Toronto – October 18, 2016 – When Justin Trudeau stated that the 2015 Federal Election would be the last one held under our first-past-the-post (FPTP) electoral system, many people were skeptical of his comments. And once his party formed government, scepticism increased as commentators questioned whether the Liberals would actually be willing to change a system that gave them a huge majority government.
Critics became more concerned when, after months of delay, the Trudeau government announced the establishment of a special parliamentary committee tasked with consulting with Canadians on the issue of electoral reform, and devising a new electoral system before the next election. Ironically, the original makeup of the committee reflected the same distortions that we see in our FPTP electoral system. With a clear majority on the committee, the Liberals had the power to recommend a new voting system that would benefit their party.
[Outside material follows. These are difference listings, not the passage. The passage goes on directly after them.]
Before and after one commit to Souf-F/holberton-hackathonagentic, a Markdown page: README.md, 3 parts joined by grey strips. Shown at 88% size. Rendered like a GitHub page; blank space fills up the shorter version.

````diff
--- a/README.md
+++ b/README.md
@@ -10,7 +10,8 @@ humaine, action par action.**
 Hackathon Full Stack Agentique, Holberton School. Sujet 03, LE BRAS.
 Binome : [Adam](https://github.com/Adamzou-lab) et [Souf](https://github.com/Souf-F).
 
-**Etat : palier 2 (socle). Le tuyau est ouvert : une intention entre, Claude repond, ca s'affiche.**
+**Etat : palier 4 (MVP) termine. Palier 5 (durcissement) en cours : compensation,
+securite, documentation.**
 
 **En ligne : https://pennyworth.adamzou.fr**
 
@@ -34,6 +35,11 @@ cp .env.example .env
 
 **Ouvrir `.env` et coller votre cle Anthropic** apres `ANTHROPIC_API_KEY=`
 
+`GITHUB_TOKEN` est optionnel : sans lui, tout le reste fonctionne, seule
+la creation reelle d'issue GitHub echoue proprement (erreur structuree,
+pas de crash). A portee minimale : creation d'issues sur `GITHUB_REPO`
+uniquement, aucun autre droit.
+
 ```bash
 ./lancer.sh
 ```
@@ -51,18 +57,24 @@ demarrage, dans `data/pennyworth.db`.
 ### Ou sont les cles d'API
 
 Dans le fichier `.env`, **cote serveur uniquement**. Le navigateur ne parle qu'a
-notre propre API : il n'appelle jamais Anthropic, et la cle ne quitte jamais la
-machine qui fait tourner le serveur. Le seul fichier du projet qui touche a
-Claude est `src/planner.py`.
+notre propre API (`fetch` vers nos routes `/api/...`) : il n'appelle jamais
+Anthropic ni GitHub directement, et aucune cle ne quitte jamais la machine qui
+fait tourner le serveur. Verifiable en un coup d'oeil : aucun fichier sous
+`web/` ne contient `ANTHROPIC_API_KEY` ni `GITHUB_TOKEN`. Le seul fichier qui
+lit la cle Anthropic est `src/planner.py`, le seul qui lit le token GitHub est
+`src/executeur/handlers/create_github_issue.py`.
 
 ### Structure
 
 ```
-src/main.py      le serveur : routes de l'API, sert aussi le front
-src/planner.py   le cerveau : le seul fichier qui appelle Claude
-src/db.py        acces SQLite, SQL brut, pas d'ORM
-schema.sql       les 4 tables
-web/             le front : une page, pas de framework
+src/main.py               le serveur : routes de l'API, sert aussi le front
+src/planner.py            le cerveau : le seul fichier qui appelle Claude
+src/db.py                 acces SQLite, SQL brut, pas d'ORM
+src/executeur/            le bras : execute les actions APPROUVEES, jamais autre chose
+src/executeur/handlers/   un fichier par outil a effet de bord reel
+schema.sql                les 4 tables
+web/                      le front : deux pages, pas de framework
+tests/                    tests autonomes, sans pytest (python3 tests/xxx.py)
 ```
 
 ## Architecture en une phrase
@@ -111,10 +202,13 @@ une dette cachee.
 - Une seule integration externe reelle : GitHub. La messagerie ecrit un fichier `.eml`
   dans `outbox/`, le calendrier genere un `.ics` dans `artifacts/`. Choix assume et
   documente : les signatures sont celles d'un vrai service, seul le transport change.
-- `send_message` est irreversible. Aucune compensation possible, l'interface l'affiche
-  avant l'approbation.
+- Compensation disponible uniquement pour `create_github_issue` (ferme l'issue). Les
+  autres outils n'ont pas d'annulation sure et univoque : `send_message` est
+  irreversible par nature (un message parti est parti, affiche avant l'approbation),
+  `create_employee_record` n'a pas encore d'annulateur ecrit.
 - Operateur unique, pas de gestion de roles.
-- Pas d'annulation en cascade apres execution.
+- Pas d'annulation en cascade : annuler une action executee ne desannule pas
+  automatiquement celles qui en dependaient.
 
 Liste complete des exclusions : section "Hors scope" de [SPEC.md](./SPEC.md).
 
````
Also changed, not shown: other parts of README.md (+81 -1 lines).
And once Justin Trudeau stated his preference for a ranked ballot voting system, many saw the writing on the wall. Because a ranked ballot is simply a mechanism that determines how votes are counted for a particular vote, and is not a type of electoral system in and of itself, adopting ranked ballots would do absolutely nothing to ensure proportionality in election results.
After outcry and a public awareness campaign by the federal New Democrats, the Liberals acquiesced to the NDP’s demands and established a committee that better reflects the makeup of the House of Commons. With their majority on the committee now gone, the Liberals will be forced to find at least one dance partner to secure support for any recommendation put forward by the committee.
While the changes to the electoral reform committee are encouraging, many are still concerned that it will be impossible to have a new electoral system in place by the next election. Elections Canada previously stated that they would need at least two years to have a new system up and running for the 2019 Federal Election.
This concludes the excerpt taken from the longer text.